When Eliot's poetry is first presented in high school, it is so easy to see only the ugliness of life he presents. And certainly there is much of that in The Waste Land. He, after all, is presenting a dry, lifeless waste land. It begins with the voices of the dead saying they prefer winter ("Winter kept us warm, covering/Earth in forgetful snow). It mocks the frailty of those thought to be in touch with the divine ("Madame Sosostris, famous clairvoyante,/Had a bad cold, nevertheless/Is known to be the wisest woman in Europe.") It describes the crowds of London as if they are in Dante's circles of Hell. This is not happy stuff. But after depicting a dry, desolate waste land full of death, false voices and loveless sex, there is hope at the end. Perhaps there is only rock and no water. Or perhaps there is water--the promise of life. Perhaps there is a spring of water. "Who is the third who walks always beside you?" Christ has returned and now "the grass is singing/over the tumbled graves."
The joy shown in the last section of The Waste Land can only be felt by seeing the ugliness of all that precedes it. That helps me to understand the importance of Lent. Having a period of solemnness in which we reflect upon our sinfulness allows us to rejoice all the more in the power of Christ's victory over death.
The first time I went to Easter Vigil (the Mass held on Saturday night that ushers in Easter) I went to the Dominican House of Studies near the Catholic University of America in D.C. One could not find a more beautiful and appropriate setting than this medieval-esque chapel to experience Easter Vigil. Following a bonfire at which the Easter Candle is lit, Easter Vigil begins in darkness. In that darkness, there are numerous readings from the Old Testament that explain the Covenant with Israel and foretell the coming salvation. Then the Gloria is sung. The lights come on and you are surrounded by Easter lilies and the beauty of Easter. This is even more pronounced at the Dominican House of Studies, where the friars removed their black cloaks worn during winter to reveal the white Dominican garb. Easter has arrived and there is life where there was once death.
I've made it a tradition to read The Waste Land on Holy Saturday since college. We have a busy day planned, but I do hope to have a quiet period of time in which to read it today. We've been distracted this Lent. My husband's work has kept him particularly busy. We've dealt with a broken finger and surgery. We have a new baby. Life has been busy and we haven't focused on Lent as we should. I fear that will impact our Easter.
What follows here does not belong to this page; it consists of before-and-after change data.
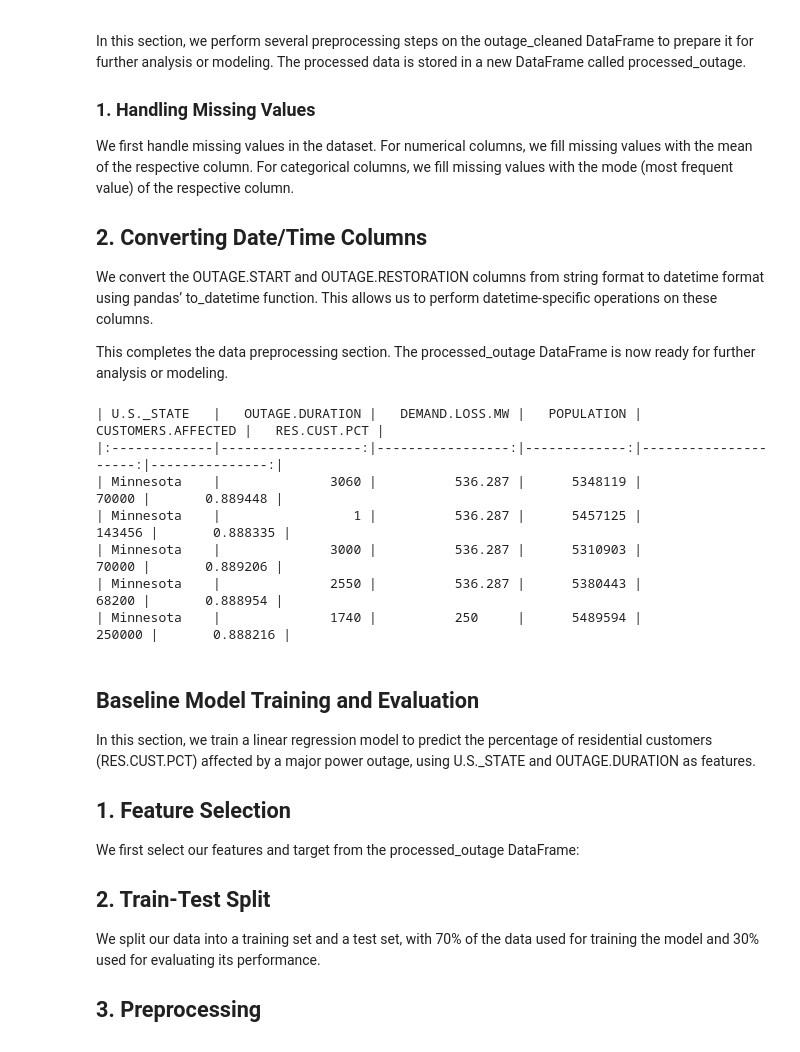
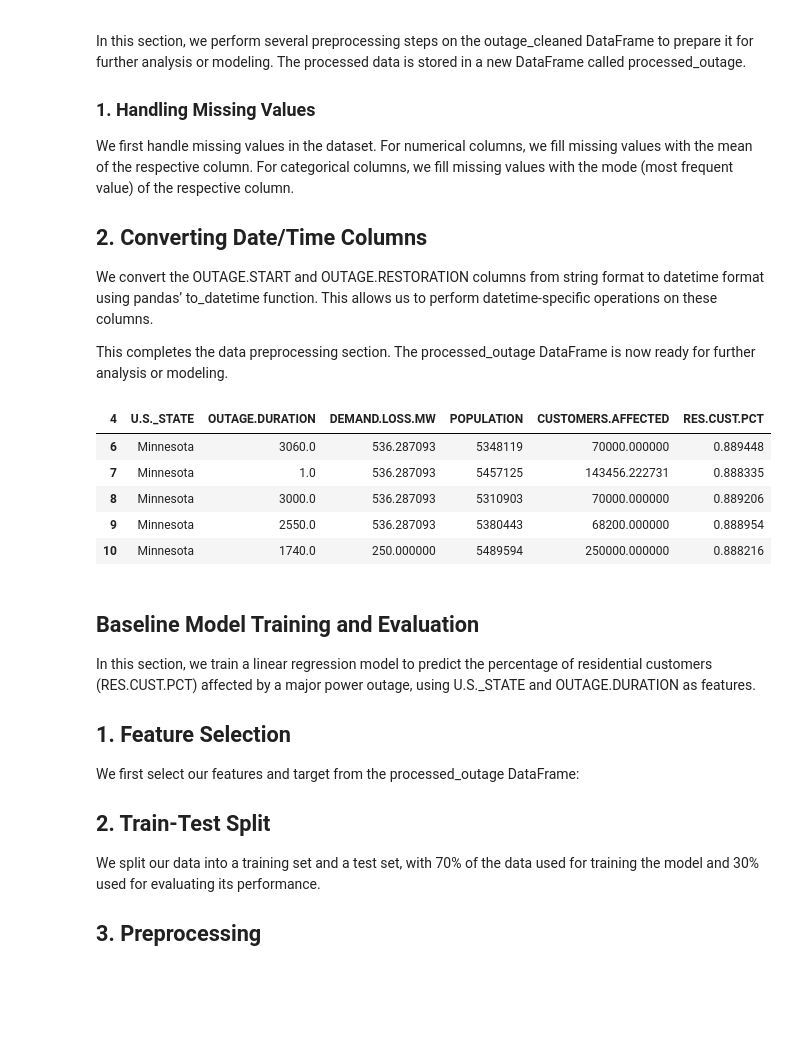
Before and after one commit to ayinfly/lights-out, a Jupyter notebook: proj5_template.ipynb, the cells around one changed output. Saved outputs shown, nothing was run; the diff lists cells and outputs as text; code cells hidden in the pictures; blank space fills up the shorter version.

```diff
--- a/proj5_template.ipynb
+++ b/proj5_template.ipynb
@@ -88,37 +88,37 @@ This completes the data preprocessing section. The processed_outage DataFrame is
 # %%
 import pandas as pd
 import numpy as np
 
 processed_outage = outage_cleaned.copy()
 
 # Convert Date/Time Columns
 processed_outage['OUTAGE.START'] = pd.to_datetime(processed_outage['OUTAGE.START'])
 processed_outage['OUTAGE.RESTORATION'] = pd.to_datetime(processed_outage['OUTAGE.RESTORATION'])
 
 # Create a new feature for outage duration in minutes
 processed_outage['OUTAGE.DURATION'] = (processed_outage['OUTAGE.RESTORATION'] - processed_outage['OUTAGE.START']).dt.total_seconds() / 60
 
 # Fill numerical columns with the mean
 num_cols = ['OUTAGE.DURATION', 'DEMAND.LOSS.MW', 'POPULATION', 'CUSTOMERS.AFFECTED']
 for col in num_cols:
     processed_outage[col] = processed_outage[col].fillna(processed_outage[col].mean())
 
 # Fill categorical columns with the mode
 cat_cols = ['U.S._STATE']
 processed_outage[cat_cols] = processed_outage[cat_cols].fillna(processed_outage[cat_cols].mode().iloc[0])
 
 # Convert RES.CUST.PCT to percentage
 processed_outage["RES.CUST.PCT"] = processed_outage["RES.CUST.PCT"] / 100
 
 processed_outage = processed_outage[['U.S._STATE', 'OUTAGE.DURATION', 'DEMAND.LOSS.MW', 'POPULATION', 'CUSTOMERS.AFFECTED', 'RES.CUST.PCT']]
+processed_outage .head()
 # %% [output]
-| U.S._STATE   |   OUTAGE.DURATION |   DEMAND.LOSS.MW |   POPULATION |   CUSTOMERS.AFFECTED |   RES.CUST.PCT |
-|:-------------|------------------:|-----------------:|-------------:|---------------------:|---------------:|
-| Minnesota    |              3060 |          536.287 |      5348119 |                70000 |       0.889448 |
-| Minnesota    |                 1 |          536.287 |      5457125 |               143456 |       0.888335 |
-| Minnesota    |              3000 |          536.287 |      5310903 |                70000 |       0.889206 |
-| Minnesota    |              2550 |          536.287 |      5380443 |                68200 |       0.888954 |
-| Minnesota    |              1740 |          250     |      5489594 |               250000 |       0.888216 |
+| 4 | U.S._STATE | OUTAGE.DURATION | DEMAND.LOSS.MW | POPULATION | CUSTOMERS.AFFECTED | RES.CUST.PCT |
+| 6 | Minnesota | 3060.0 | 536.287093 | 5348119 | 70000.000000 | 0.889448 |
+| 7 | Minnesota | 1.0 | 536.287093 | 5457125 | 143456.222731 | 0.888335 |
+| 8 | Minnesota | 3000.0 | 536.287093 | 5310903 | 70000.000000 | 0.889206 |
+| 9 | Minnesota | 2550.0 | 536.287093 | 5380443 | 68200.000000 | 0.888954 |
+| 10 | Minnesota | 1740.0 | 250.000000 | 5489594 | 250000.000000 | 0.888216 |
 # %% [markdown]
 ## Baseline Model Training and Evaluation
 In this section, we train a linear regression model to predict the percentage of residential customers (RES.CUST.PCT) affected by a major power outage, using U.S._STATE and OUTAGE.DURATION as features.
```
Also changed, not shown: parts of 5 cells of this notebook, 3 other files.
But there is hope. Meg woke up this morning and said, "Tomorrow is Easter. I am so excited. There will be pretty music. The purple cloth will come off the statues and we can say Alleluia as much as we want."